▶ ACTION ITEM:
Copy each line below that contains "edge".

▶ INPUT FOR THIS TASK:
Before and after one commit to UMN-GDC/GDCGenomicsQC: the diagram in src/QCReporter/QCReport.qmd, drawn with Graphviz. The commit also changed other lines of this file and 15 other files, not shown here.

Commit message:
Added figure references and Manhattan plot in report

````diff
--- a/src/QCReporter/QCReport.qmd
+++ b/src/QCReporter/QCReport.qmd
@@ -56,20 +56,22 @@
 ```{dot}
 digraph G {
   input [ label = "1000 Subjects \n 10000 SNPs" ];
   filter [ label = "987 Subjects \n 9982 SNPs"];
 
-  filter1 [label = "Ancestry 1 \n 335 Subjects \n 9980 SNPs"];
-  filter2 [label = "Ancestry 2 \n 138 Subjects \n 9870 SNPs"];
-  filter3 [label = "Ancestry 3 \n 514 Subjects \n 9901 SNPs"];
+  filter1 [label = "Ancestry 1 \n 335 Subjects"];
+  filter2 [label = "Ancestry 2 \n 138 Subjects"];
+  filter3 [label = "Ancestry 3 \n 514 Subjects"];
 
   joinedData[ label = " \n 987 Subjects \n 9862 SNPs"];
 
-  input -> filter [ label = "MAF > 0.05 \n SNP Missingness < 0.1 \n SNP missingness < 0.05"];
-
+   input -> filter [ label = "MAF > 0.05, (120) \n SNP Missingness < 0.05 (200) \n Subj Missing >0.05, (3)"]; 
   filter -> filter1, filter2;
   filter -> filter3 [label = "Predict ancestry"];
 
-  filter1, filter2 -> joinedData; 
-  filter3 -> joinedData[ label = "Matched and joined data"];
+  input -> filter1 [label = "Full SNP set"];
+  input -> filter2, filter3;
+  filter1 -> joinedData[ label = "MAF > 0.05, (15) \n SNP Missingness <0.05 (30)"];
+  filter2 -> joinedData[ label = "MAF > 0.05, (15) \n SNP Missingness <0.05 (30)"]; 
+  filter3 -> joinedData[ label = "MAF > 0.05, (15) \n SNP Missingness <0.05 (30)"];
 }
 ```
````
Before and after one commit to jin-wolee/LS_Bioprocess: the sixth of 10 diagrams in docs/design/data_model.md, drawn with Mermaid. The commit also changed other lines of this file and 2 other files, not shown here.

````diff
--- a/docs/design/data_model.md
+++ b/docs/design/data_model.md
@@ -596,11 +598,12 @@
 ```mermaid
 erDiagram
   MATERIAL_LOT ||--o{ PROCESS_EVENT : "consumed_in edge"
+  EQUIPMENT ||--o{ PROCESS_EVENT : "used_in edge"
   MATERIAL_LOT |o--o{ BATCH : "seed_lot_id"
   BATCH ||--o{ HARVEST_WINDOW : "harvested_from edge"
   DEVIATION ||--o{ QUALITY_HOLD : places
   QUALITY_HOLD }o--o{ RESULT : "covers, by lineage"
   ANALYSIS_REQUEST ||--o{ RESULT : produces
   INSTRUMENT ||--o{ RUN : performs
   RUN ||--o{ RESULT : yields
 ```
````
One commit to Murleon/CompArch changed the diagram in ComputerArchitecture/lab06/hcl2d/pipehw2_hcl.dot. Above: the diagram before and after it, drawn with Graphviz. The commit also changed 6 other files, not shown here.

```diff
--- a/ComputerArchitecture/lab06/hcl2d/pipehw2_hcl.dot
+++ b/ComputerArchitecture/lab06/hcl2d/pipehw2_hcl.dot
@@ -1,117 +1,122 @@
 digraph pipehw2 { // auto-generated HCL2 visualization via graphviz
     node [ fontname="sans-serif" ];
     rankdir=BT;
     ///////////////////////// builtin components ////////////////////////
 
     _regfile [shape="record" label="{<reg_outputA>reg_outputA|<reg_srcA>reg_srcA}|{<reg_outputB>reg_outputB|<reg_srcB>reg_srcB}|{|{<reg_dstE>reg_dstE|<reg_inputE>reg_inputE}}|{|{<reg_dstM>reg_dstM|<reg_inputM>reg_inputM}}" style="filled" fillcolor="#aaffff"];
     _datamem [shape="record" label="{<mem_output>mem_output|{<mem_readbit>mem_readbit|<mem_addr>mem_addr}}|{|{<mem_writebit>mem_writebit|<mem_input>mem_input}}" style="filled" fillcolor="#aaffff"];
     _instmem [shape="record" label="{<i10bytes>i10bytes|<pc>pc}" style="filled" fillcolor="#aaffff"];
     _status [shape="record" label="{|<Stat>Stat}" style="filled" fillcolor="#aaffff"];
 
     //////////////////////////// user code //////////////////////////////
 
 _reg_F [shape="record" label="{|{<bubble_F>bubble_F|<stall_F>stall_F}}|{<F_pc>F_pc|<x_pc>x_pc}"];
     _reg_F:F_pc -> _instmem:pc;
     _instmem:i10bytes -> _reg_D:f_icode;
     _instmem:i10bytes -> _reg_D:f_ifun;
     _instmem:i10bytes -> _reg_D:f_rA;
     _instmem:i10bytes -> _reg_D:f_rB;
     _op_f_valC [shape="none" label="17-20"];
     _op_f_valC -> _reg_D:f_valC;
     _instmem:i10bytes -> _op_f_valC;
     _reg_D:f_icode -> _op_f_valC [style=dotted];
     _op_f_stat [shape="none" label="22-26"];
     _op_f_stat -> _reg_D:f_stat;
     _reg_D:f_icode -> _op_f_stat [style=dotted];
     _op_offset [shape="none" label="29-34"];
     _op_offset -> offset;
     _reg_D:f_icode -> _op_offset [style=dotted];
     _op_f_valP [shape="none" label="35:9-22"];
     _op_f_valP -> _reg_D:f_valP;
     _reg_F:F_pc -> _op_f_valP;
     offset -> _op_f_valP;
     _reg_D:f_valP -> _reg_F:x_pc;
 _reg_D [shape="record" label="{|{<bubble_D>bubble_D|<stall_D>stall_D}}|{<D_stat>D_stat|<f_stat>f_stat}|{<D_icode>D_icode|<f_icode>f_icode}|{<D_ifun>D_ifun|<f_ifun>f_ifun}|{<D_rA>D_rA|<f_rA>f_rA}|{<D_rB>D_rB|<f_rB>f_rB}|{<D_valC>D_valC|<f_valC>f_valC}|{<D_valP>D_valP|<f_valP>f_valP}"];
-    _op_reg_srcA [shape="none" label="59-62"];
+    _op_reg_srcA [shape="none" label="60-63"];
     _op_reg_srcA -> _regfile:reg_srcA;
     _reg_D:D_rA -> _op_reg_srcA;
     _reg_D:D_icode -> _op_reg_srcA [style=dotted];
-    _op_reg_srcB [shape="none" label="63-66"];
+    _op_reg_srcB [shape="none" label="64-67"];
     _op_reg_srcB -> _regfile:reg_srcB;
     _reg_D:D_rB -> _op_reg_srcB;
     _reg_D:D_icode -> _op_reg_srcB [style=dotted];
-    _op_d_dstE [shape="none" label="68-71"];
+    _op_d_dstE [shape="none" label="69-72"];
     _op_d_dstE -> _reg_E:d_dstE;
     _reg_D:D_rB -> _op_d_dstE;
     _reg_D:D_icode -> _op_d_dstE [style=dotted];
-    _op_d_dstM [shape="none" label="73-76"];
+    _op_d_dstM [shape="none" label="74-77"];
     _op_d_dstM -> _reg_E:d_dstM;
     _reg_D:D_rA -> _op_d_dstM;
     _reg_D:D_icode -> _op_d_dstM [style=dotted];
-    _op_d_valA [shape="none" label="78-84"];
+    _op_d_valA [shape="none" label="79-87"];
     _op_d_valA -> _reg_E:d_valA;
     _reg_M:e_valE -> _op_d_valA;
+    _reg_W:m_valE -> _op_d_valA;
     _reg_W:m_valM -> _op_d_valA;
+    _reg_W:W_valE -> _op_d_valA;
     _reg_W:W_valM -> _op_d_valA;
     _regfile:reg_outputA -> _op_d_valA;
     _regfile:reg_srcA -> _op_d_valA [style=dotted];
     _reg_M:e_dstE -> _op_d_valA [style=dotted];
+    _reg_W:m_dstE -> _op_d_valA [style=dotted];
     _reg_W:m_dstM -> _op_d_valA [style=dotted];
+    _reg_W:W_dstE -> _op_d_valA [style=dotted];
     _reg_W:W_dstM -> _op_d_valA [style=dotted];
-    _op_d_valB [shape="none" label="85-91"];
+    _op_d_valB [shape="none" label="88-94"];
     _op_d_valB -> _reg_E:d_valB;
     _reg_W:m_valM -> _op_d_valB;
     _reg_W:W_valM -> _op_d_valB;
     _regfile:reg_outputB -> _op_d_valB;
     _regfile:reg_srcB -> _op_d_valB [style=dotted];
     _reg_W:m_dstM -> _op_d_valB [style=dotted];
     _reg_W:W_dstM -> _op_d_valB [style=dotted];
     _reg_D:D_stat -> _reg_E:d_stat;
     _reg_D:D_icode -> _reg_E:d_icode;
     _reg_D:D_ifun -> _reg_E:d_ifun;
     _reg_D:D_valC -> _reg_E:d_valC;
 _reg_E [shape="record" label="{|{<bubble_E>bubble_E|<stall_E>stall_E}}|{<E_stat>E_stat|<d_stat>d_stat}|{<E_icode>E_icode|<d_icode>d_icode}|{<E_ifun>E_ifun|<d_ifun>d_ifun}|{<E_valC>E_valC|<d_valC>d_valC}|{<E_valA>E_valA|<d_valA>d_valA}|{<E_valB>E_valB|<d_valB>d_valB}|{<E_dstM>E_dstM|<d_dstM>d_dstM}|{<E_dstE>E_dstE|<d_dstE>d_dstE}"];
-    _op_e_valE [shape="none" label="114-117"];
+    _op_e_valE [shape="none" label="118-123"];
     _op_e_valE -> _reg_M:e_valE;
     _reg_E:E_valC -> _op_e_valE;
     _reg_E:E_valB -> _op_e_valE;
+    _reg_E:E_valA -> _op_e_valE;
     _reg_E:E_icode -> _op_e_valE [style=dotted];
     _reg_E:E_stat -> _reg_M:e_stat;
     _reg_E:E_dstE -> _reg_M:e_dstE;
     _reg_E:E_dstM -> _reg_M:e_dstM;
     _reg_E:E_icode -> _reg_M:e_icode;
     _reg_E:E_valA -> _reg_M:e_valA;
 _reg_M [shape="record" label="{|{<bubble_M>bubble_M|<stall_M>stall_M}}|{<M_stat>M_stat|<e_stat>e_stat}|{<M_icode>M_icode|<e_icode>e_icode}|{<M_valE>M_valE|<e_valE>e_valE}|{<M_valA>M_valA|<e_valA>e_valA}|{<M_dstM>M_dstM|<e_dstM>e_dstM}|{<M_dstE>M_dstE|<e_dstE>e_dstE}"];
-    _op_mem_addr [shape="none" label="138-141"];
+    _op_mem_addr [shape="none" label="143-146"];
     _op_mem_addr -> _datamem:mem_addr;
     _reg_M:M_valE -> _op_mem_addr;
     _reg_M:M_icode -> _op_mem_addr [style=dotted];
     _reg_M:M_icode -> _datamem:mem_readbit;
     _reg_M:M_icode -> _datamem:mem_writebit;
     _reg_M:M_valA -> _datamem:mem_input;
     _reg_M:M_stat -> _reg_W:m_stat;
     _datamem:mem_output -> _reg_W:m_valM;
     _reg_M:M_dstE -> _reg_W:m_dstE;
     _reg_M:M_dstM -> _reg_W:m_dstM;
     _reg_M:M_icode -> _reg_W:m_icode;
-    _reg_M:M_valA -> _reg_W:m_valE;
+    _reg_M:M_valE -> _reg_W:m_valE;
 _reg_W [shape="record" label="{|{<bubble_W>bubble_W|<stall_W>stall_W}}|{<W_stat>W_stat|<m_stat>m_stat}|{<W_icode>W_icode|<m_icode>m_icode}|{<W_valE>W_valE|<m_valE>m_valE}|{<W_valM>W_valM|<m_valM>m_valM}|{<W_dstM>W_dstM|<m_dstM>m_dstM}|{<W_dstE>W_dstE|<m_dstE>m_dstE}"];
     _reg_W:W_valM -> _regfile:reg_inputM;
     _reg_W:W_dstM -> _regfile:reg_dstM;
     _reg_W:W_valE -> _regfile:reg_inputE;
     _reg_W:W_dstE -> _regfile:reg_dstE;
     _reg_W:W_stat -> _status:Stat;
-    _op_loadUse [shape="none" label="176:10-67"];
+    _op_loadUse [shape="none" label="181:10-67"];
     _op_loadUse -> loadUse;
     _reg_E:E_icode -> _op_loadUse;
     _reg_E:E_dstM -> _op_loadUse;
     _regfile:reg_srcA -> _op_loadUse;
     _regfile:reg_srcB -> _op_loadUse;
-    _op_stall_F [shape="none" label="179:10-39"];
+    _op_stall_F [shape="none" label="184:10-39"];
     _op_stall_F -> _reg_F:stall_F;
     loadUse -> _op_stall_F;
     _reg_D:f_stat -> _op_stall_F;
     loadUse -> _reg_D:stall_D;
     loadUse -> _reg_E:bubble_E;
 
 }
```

▶ PROBLEM SOLUTION:
   MATERIAL_LOT ||--o{ PROCESS_EVENT : "consumed_in edge"
+  EQUIPMENT ||--o{ PROCESS_EVENT : "used_in edge"
   BATCH ||--o{ HARVEST_WINDOW : "harvested_from edge"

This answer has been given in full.